The endoplasmic reticulum (ER) is a central eukaryotic organelle with a tubular network made of hairpin proteins linked by hydrolysis of GTP nucleotides. Among post-translational modifications initiated at the ER level, glycosylation is the most common reaction. However, our understanding of the impact of glycosylation on the ER structure remains unclear. Here, we show that Exostosin-1 (EXT1) glycosyltransferase, an enzyme involved in N-glycosylation, is a key regulator of the ER morphology and dynamics. We have integrated multi-omics data and super-resolution imaging to characterize the broad effect of EXT1 inactivation, including the ER shape-dynamics-function relationships in mammalian cells. We have observed that inactivating EXT1 induces cell enlargement and enhances metabolic switches such as protein secretion. In particular, suppressing EXT1 in mouse thymocytes causes developmental dysfunctions associated with the ER network extension. Finally, our data illuminate the physical and functional aspects of the ER proteome-glycome-lipidome-structure axis, with implications in biotechnology and medicine.
In plants, the cortical ER network is connected to the plasma membrane through the ER-PM contact sites (EPCS), whose structures are maintained by EPCS resident proteins and the cytoskeleton [1-7] . Strong co-alignment between EPCS and the cytoskeleton is observed in plants [1, 8], but little is known of how the cytoskeleton is maintained and regulated at the EPCS. Here we have used a yeast-two-hybrid screen and subsequent in vivo interaction studies in plants by FRET-FLIM analysis, to identify two microtubule binding proteins, KLCR1 (Kinesin Light Chain Related protein 1) and IQD2 (IQ67-Domain 2) that interact with the actin binding protein NET3C and form a component of plant EPCS, that mediates the link between the actin and microtubule networks. The NET3C-KLCR1-IQD2 module, acting as an actin-microtubule bridging complex, has a direct influence on ER morphology and EPCS structure. Their loss of function mutants, net3a/NET3C RNAi, klcr1 or iqd2, exhibit defects in pavement cell morphology which we suggest is linked to the disorganization of both actin filaments and microtubules. In conclusion, our results reveal a novel cytoskeletal associated complex, which is essential for the maintenance and organization of cytoskeletal structure and ER morphology at the EPCS, and for normal plant cell morphogenesis.
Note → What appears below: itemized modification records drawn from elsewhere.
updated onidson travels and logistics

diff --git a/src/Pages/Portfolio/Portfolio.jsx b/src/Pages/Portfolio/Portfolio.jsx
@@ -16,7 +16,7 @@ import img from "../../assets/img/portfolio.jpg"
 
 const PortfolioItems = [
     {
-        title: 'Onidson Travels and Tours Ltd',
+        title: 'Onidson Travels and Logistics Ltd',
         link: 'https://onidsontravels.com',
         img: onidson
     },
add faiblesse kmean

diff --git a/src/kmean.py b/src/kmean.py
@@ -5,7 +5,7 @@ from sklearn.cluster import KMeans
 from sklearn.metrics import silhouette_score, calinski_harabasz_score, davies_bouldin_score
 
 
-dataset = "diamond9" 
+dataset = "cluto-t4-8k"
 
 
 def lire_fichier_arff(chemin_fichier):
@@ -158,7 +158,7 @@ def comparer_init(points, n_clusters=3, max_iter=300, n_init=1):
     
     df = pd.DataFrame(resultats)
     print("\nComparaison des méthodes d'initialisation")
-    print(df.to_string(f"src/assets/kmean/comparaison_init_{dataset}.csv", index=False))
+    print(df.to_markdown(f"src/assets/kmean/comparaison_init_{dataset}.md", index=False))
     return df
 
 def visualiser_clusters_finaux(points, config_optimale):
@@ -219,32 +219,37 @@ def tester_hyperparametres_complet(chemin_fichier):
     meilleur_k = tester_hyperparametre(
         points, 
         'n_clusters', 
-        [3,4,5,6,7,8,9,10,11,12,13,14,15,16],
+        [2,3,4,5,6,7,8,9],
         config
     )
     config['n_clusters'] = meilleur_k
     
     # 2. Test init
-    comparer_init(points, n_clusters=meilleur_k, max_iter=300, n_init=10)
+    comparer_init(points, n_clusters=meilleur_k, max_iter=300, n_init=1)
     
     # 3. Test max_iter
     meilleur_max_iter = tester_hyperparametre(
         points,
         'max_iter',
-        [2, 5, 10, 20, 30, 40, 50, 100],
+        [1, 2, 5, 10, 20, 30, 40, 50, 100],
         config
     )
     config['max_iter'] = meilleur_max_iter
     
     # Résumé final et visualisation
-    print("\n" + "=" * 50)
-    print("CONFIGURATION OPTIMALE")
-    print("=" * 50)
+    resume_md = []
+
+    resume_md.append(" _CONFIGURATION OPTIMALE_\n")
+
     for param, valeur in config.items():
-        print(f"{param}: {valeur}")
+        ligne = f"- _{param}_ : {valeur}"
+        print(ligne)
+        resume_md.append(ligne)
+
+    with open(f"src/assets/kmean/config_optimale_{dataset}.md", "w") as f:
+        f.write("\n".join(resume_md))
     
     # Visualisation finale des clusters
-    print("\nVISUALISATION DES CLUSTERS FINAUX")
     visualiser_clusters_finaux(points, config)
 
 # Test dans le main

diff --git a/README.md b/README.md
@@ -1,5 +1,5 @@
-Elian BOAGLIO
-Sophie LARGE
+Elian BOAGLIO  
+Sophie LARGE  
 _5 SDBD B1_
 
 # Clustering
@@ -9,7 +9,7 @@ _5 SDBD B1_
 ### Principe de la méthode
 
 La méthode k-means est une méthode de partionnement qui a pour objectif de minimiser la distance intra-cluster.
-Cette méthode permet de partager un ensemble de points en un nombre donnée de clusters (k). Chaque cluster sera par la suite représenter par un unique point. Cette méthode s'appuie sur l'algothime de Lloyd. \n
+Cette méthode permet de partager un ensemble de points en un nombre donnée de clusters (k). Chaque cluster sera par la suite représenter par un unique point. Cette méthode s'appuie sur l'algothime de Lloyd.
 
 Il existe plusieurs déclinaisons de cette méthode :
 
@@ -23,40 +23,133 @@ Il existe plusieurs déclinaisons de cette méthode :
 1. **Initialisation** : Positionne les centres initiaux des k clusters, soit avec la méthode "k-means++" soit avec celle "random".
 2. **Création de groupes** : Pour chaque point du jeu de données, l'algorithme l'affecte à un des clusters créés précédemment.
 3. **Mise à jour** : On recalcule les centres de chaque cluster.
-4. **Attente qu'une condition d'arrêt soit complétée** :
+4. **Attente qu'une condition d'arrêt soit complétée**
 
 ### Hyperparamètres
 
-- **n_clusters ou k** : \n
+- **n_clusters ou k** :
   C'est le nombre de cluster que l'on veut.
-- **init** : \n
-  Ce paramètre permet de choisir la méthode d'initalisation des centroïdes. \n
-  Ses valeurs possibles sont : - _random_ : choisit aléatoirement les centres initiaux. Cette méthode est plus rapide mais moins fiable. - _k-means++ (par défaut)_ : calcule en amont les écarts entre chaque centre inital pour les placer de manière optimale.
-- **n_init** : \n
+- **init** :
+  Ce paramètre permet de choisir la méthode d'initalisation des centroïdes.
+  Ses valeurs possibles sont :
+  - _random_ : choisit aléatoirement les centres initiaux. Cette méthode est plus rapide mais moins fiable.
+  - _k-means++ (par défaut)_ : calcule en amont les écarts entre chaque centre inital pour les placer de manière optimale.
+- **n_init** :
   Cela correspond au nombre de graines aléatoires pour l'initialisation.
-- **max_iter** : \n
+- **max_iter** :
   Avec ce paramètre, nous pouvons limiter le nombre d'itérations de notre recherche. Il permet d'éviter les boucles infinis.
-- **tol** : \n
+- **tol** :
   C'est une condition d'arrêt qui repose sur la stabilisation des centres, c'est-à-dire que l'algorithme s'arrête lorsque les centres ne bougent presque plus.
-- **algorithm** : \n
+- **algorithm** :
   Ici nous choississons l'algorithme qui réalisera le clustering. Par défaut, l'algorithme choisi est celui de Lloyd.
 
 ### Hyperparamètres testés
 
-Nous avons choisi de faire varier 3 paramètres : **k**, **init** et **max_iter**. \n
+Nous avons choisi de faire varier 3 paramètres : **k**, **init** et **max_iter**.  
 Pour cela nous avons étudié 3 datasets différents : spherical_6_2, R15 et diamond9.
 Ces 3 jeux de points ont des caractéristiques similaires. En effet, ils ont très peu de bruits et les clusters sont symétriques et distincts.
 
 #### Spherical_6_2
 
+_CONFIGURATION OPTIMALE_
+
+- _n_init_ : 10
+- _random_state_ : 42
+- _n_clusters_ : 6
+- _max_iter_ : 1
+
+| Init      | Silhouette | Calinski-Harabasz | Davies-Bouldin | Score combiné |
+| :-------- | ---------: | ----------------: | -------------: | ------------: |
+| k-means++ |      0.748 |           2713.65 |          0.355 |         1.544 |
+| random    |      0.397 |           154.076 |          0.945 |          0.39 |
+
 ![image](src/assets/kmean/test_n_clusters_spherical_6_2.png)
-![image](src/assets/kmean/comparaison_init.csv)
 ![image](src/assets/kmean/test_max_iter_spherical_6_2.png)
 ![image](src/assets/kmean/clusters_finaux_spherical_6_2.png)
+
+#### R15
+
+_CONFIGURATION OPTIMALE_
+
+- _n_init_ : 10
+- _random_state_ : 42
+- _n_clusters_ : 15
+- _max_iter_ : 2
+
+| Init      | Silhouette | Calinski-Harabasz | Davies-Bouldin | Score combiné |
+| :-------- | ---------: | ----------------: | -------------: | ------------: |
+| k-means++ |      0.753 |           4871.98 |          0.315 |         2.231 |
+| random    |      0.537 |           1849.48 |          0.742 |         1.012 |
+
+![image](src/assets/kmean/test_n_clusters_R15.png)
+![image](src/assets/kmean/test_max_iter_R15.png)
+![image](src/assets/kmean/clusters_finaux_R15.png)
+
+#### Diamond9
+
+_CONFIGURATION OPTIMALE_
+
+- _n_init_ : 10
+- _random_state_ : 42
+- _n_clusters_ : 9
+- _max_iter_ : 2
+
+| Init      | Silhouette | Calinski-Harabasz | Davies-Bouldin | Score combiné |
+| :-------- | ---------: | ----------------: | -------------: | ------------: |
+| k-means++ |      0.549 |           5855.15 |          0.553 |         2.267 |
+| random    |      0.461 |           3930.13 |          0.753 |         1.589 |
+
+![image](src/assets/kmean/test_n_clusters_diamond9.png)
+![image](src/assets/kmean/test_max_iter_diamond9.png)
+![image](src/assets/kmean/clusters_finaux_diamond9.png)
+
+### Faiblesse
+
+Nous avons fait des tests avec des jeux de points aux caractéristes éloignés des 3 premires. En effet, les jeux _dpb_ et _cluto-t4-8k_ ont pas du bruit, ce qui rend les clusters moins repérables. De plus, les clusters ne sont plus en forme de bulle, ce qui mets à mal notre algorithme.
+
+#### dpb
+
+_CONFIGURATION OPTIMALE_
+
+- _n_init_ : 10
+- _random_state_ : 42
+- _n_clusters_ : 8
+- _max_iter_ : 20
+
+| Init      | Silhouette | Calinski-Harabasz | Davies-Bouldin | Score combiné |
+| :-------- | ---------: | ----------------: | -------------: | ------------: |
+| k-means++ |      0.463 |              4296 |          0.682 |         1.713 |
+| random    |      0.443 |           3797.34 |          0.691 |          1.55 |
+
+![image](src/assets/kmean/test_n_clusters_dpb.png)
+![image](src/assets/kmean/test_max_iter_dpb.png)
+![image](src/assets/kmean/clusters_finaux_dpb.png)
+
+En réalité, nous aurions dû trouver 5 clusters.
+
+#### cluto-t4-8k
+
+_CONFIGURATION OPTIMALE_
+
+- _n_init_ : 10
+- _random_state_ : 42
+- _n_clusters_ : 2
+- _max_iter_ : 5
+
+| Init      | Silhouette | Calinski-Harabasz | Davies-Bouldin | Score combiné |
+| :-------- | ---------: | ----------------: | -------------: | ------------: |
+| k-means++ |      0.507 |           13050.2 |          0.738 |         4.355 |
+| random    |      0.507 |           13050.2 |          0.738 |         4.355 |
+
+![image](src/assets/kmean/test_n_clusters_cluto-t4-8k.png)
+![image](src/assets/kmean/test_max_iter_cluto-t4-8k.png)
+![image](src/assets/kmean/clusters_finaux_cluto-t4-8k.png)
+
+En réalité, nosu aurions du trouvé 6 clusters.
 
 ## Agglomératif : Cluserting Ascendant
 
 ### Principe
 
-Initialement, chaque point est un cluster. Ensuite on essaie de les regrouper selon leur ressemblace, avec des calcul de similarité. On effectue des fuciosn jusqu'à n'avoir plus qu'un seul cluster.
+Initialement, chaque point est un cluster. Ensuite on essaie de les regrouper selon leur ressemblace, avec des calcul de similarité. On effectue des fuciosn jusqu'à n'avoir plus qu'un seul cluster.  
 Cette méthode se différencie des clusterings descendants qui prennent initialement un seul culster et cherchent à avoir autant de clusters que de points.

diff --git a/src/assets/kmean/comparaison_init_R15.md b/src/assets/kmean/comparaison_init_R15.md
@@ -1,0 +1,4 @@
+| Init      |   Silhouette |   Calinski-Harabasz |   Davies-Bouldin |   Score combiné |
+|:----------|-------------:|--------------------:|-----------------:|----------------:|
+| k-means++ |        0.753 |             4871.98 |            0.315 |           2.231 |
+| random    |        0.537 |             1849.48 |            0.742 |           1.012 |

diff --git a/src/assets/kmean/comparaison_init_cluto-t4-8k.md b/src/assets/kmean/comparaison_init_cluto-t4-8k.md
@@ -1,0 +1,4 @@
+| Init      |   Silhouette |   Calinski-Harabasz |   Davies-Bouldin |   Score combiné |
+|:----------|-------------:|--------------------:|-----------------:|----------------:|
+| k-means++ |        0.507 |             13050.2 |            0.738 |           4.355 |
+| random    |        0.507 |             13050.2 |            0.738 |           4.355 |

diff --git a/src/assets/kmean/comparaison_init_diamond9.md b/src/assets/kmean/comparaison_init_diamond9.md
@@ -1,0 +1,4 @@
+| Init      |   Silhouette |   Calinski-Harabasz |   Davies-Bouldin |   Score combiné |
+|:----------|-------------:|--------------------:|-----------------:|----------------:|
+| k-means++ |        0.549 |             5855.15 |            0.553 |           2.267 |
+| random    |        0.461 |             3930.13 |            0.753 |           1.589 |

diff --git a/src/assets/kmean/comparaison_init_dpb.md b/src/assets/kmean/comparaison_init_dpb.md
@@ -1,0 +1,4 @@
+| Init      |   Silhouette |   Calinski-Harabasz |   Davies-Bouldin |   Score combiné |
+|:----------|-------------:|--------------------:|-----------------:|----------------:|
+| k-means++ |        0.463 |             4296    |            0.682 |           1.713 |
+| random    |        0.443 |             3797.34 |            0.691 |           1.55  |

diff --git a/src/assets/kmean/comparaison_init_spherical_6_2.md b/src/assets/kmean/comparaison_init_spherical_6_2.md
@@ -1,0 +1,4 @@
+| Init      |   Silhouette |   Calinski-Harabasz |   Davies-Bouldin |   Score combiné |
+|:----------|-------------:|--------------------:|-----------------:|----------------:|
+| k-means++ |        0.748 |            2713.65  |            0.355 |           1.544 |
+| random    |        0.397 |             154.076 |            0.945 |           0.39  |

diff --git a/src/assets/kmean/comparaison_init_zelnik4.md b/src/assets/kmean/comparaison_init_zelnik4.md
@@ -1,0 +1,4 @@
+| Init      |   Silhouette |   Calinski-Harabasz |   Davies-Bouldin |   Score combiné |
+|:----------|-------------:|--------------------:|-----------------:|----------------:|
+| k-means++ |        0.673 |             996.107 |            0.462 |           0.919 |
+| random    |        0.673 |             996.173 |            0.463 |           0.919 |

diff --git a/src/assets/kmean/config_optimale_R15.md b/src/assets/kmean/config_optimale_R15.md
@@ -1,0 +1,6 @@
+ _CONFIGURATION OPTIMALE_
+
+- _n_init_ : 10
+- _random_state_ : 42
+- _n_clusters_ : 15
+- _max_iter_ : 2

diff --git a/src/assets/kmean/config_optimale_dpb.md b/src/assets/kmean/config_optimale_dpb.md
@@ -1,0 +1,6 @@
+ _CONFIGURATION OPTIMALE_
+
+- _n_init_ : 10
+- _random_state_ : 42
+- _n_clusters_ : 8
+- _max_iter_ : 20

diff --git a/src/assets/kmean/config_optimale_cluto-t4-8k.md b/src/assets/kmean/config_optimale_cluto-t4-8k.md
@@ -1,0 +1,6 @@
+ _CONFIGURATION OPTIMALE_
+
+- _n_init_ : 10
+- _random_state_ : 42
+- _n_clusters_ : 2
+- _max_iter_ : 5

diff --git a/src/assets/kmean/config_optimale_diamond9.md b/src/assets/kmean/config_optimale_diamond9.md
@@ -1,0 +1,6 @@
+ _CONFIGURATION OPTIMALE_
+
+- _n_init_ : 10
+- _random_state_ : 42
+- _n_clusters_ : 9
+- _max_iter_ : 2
The availability of quantification methods for sub-cellular organelle dynamic analysis has increased rapidly over the last 20 years. The application of these techniques to contiguous sub-cellular structures that exhibit dynamic re-modelling over a range of scales and orientations is challenging as quantification of ‘movement’ rarely corresponds to traditional, qualitative classifications of types of organelle movement. The plant endoplasmic reticulum represents a particular challenge for dynamic quantification as it itself is an entirely contiguous organelle that is in a constant state of flux and gross remodelling, controlled by the actinomyosin cytoskeleton.
Pain, C. Kriechbaumer, V. Kittelmann, M. Hawes, C. & Fricker, M. (2019). Quantitative analysis of plant ER architecture and dynamics. Nature Communications, 10(1), 984.
Kriechbaumer, V. Breeze, E. Pain, C. Tolmie, F. Frigerio, L. & Hawes, C. (2018). Arabidopsis Lunapark proteins are involved in ER cisternae formation. New Phytologist, 219(3), 990–1004.